Today, while I was returning to work from lunch I was walking my usual path along First Avenue: A quick tug of the door to insure it locked, walk foward, admire the pigeons pecking at dried puke on the sidewalk, make a wide circle bypass around the somewhat odor-ful fellow who has been living in the darkened doorway of the Plymouth Housing Group office, squeeze past another pedestrian on the overcrowded section of sidewalk in front of Ohana's outdoor seating area and arrive at the corner of Blanchard. Cars are stopped on First, waiting for the light. Two young businessy type guys are waiting for the light to change on the opposite corner. I look to my right to see if there is any one-way traffic approaching towards me. Confirming that the street, as usual, was completely free of cars, trucks, motorcycles, bicycles or flying saucers, I step out into the intersection to safely cross - yes, against the light. Not a problem when there is absolutetly NO ONE is coming.
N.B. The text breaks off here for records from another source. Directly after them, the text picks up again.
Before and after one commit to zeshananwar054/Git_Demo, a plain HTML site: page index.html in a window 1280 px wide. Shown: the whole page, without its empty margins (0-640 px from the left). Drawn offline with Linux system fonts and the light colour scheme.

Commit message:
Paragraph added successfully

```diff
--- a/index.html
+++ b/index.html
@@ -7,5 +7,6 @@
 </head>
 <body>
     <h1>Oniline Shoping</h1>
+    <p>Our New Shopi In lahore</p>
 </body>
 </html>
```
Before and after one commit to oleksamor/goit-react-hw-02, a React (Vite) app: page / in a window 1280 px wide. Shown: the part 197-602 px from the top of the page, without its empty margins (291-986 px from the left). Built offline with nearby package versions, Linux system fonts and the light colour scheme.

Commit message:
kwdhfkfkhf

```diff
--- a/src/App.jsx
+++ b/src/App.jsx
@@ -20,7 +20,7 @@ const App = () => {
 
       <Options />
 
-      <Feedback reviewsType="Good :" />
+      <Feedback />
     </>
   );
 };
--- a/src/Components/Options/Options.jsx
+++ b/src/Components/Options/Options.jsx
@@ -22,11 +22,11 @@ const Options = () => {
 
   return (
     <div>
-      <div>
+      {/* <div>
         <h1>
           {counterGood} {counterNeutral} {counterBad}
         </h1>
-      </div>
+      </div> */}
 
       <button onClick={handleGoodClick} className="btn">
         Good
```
Two steps into it do I realize why the young businessy guys are waiting for the light instead of crossing themselves - a quick on/off of a siren and I see a motorcycle cop sitting behind me, also waiting for the light. I give a tilt back of my head and a shrug of my shoulders in a complete "Good Grief" gesture and step back to the curb. The guys across from me? Laugh merrily.
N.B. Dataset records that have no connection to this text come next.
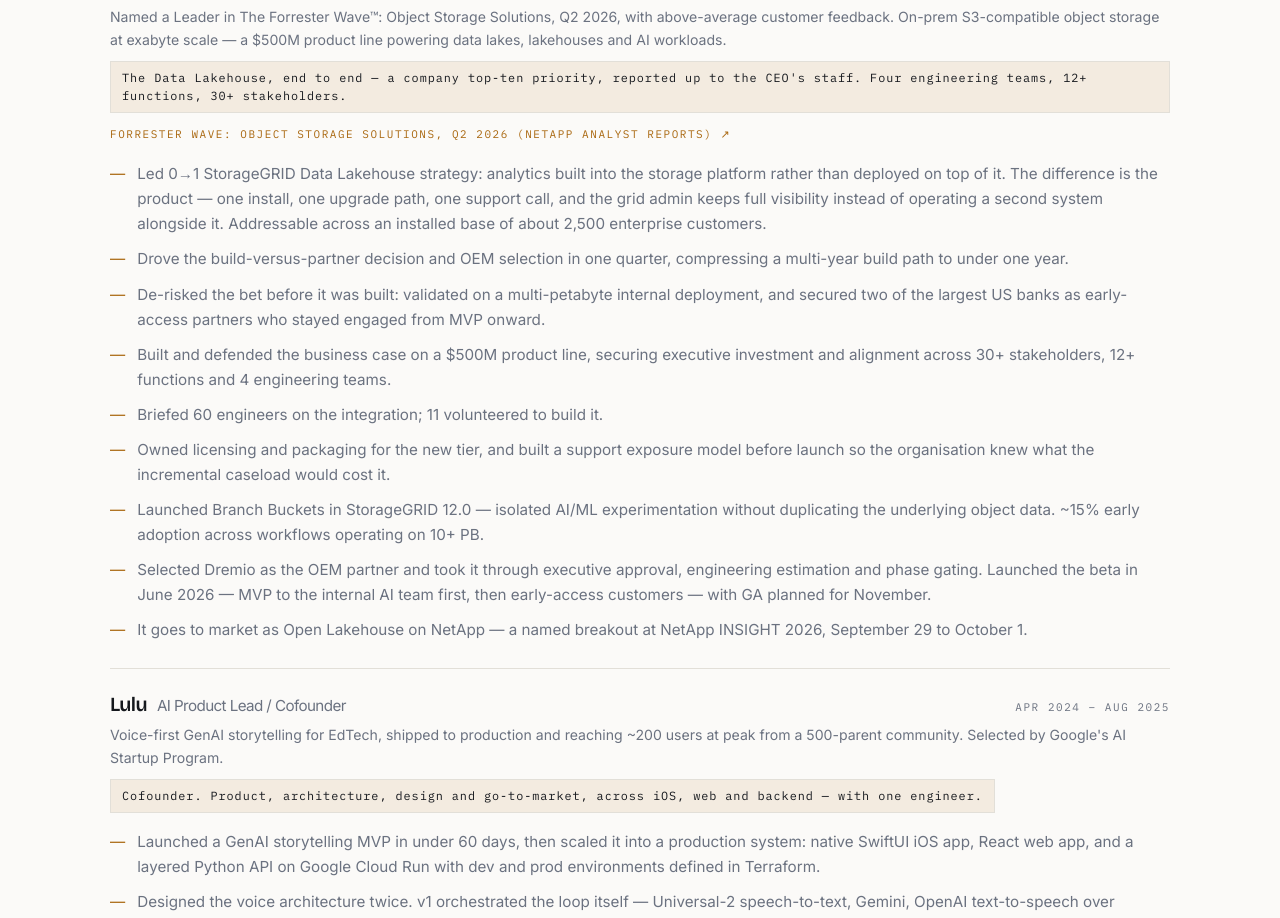
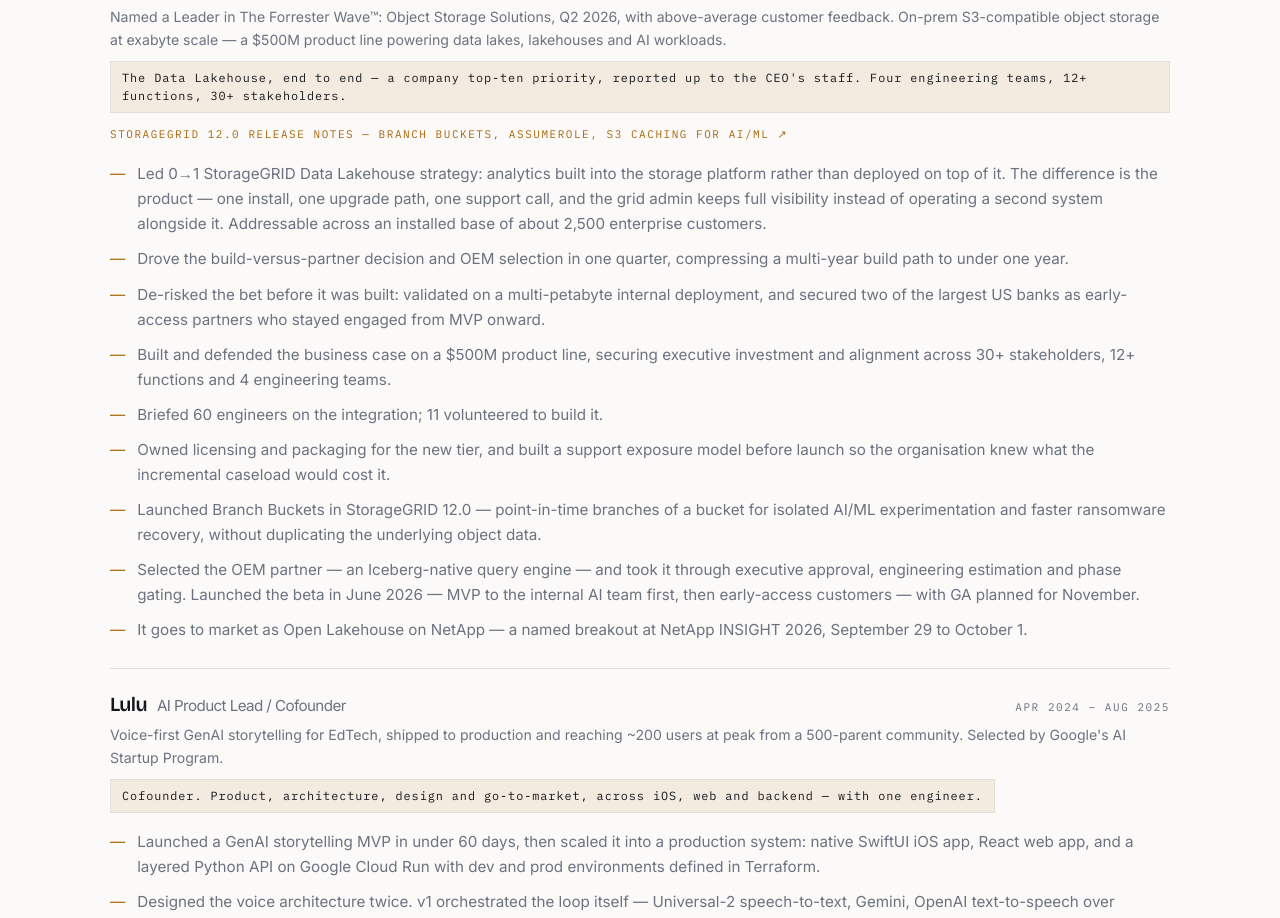
Before and after one commit to Ankita301/portfolio, a React (Vite) app: page /about in a window 1280 px wide. Shown: the part 786-1704 px from the top of the page. Built offline with nearby package versions, Linux system fonts and the light colour scheme.

Commit message:
Revise StorageGRID project detaiEvidence links: 12.0 release notes; soften partner name; Branch Buckets wordingls and links
Updated project details for StorageGRID 12.0, including new release notes link and enhanced descriptions for Branch Buckets and OEM partner selection.

```diff
--- a/src/content/profile.ts
+++ b/src/content/profile.ts
@@ -57,7 +57,7 @@
     dates: "Aug 2025 – Jul 2026",
     context:
       "Named a Leader in The Forrester Wave™: Object Storage Solutions, Q2 2026, with above-average customer feedback. On-prem S3-compatible object storage at exabyte scale — a $500M product line powering data lakes, lakehouses and AI workloads.",
-    link: { label: "Forrester Wave: Object Storage Solutions, Q2 2026 (NetApp analyst reports)", href: "https://www.netapp.com/newsroom/analyst-reports/" },
+    link: { label: "StorageGRID 12.0 release notes — Branch buckets, AssumeRole, S3 caching for AI/ML", href: "https://docs.netapp.com/us-en/storagegrid-120/release-notes/whats-new.html" },
     scope:
       "The Data Lakehouse, end to end — a company top-ten priority, reported up to the CEO's staff. Four engineering teams, 12+ functions, 30+ stakeholders.",
     points: [
@@ -67,8 +67,8 @@
       "Built and defended the business case on a $500M product line, securing executive investment and alignment across 30+ stakeholders, 12+ functions and 4 engineering teams.",
       "Briefed 60 engineers on the integration; 11 volunteered to build it.",
       "Owned licensing and packaging for the new tier, and built a support exposure model before launch so the organisation knew what the incremental caseload would cost it.",
-      "Launched Branch Buckets in StorageGRID 12.0 — isolated AI/ML experimentation without duplicating the underlying object data. ~15% early adoption across workflows operating on 10+ PB.",
-      "Selected Dremio as the OEM partner and took it through executive approval, engineering estimation and phase gating. Launched the beta in June 2026 — MVP to the internal AI team first, then early-access customers — with GA planned for November.",
+      "Launched Branch Buckets in StorageGRID 12.0 — point-in-time branches of a bucket for isolated AI/ML experimentation and faster ransomware recovery, without duplicating the underlying object data.",
+      "Selected the OEM partner — an Iceberg-native query engine — and took it through executive approval, engineering estimation and phase gating. Launched the beta in June 2026 — MVP to the internal AI team first, then early-access customers — with GA planned for November.",
       "It goes to market as Open Lakehouse on NetApp — a named breakout at NetApp INSIGHT 2026, September 29 to October 1.",
     ],
     metric: { value: "10 months", label: "Strategy to beta launch, after a one-quarter build-vs-partner decision" },
```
No harm done - no ticket or anything. But as I completed my walk back to work I got to thinking how completetly ridiculous it was that this police officer even noticed me or cared as I looked around at the prevailant graffitti and the 5 homeless for any 1 businessy type. Why the hell is SPD putting time, thought and effort into harrasing common pedestrians when Belltown overall is so under-patroled as to lead to alley lurking crime, club scene shootings and smelly fellows sleeping in a doorway of First avenue in broad daylight???
This is not a rant about any one of those things in paticular - I know and accept that it is all part of living where I live. It's not okay - people should be able to go out to a club without getting shot, walk to the corner store without gettitng threatened and smelly dude needs some serious help & love from the society that rejected him- it's not okay but I accept it.
What I don't get is Seattle's unhealthy approach to pedestrians. Coming back to the office I was consoled a bit by reading this article by Daniel Jack Chasan. At least I'm by FAR not the only pedestrian who feels this way.